Coffee roasting is a true skill that requires years of experience. There are many variables and details pre, during, and post-roast that can affect the outcome of your cup. From quality control to understanding roast profiles and packaging, all of these minor details can affect the cup quality and cup profile that customers generally enjoy.
A part of these minor details for roasters is understanding the rate of rise (RoR) in a roasting process and a roast profile. The rate of rise is an incredibly important aspect of roasting that can affect how well your coffee is developed and presented. It’s a determining factor as to how to quickly and how much heat is being applied to your coffee to avoid underdeveloping but also avoid burning your coffee. Read on to learn more about the rate of rise and why this is an important factor to understand when we are roasting your coffee.
Explaining Rate of Rise
Rate of rise is a common term that is continuously used among roasting professionals across the world. The rate of the rise is the rate at which the coffee temperature is changing within the roasting machine. Essentially, the rate of rise is the number of degrees changed per minute in the roaster and is measured in intervals of 30-seconds. Most roasters typically go for a rate of rise of about 5 degrees Celsius per 30 seconds or 10 degrees Celsius every minute.
The rate of rise is a good indicator as to how a coffee should progress through each phase of roasting. Essentially, it should communicate how quickly the drying phase is occurring, how quickly the Maillard phase is occurring, and how quickly the coffee is developing. It is also a good indicator to mitigate burning or under-developing a coffee.
Understanding How It Affects the Roast
The rate of rise can affect a roast in various ways that are both negative and positive. It can affect it positively if the rate of rise is controlled and steady. This ensures that roasts are properly developed and move through each phase promptly. It can affect it negatively if the rate of rise moves too fast and burns or if the rate of rise moves too slowly and does not reach optimal development.
Important variables to consider are bean densities, processes, and altitudes to begin. These variables can greatly affect how coffee is roasted as it can potentially require more heat transfer and more energy required to properly develop a coffee. For more dense coffees, such as coffees that come from high-altitudes or natural processed coffees, a rate of rise that is slower but has a longer roast time could allow time for these coffees to breakdown and develop to the optimal profile. With coffees that are less dense and complex, a standard rate of rise and slightly shorter development could work as well.

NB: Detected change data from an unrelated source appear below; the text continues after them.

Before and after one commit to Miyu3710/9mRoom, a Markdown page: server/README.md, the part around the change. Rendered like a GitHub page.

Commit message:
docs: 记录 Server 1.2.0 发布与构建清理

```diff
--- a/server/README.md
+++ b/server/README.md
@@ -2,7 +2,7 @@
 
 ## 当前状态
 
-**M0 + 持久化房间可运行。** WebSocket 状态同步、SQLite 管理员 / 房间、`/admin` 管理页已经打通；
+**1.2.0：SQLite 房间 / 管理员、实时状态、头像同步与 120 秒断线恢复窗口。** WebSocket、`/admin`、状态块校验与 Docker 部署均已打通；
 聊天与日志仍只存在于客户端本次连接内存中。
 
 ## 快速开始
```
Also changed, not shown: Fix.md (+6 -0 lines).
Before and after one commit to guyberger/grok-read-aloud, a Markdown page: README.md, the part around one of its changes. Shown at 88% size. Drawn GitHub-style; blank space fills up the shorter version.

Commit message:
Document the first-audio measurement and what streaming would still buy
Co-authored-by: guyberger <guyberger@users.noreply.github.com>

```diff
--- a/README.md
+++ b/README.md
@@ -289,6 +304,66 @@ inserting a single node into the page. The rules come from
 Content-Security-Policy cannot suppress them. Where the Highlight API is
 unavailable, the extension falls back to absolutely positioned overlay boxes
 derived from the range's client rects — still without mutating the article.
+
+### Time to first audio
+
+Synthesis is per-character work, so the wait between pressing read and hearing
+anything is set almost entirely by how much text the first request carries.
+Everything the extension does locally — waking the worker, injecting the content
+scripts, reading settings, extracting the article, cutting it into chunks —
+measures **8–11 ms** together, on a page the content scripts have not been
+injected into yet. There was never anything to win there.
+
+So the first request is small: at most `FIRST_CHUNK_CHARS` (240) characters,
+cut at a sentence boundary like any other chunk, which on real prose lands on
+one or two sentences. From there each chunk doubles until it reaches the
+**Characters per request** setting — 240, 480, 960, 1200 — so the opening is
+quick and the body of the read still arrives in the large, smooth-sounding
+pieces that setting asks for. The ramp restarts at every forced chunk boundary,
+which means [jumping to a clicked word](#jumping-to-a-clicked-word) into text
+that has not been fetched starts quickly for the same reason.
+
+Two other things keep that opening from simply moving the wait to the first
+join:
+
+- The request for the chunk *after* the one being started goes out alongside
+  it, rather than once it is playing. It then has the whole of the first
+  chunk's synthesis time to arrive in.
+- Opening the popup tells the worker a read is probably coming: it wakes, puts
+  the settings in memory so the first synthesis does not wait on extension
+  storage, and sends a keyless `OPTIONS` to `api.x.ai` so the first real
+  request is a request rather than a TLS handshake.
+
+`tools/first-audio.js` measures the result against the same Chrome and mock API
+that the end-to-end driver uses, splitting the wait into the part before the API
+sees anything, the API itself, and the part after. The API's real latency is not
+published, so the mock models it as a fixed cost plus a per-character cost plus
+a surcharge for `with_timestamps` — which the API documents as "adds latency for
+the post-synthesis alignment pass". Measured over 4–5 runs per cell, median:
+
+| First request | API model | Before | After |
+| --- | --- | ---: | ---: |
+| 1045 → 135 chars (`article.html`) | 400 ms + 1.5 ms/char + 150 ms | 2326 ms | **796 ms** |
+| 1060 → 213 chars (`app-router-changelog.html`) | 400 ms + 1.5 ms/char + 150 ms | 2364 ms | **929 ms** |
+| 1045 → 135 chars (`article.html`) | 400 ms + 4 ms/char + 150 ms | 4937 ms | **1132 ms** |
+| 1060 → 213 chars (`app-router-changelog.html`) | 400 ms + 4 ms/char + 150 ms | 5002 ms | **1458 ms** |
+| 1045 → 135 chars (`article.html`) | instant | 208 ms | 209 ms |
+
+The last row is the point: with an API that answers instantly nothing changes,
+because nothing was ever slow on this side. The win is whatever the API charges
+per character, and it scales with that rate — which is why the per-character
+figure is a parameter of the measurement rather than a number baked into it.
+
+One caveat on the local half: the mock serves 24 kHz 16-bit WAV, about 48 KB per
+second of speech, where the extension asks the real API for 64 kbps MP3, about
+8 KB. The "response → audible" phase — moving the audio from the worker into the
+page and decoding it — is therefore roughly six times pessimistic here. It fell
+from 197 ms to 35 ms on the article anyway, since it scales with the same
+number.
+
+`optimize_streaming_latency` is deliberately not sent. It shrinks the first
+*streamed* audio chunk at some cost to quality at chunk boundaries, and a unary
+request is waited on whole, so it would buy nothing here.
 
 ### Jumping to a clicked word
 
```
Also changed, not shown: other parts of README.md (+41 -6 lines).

Rate of rise is an incredibly important part of coffee roasting. This part of roasting can make or break an entire production roast and could inevitably affect the cup. For coffees that are roasted with an ideal rate of rise in mind, check out our coffee offerings here!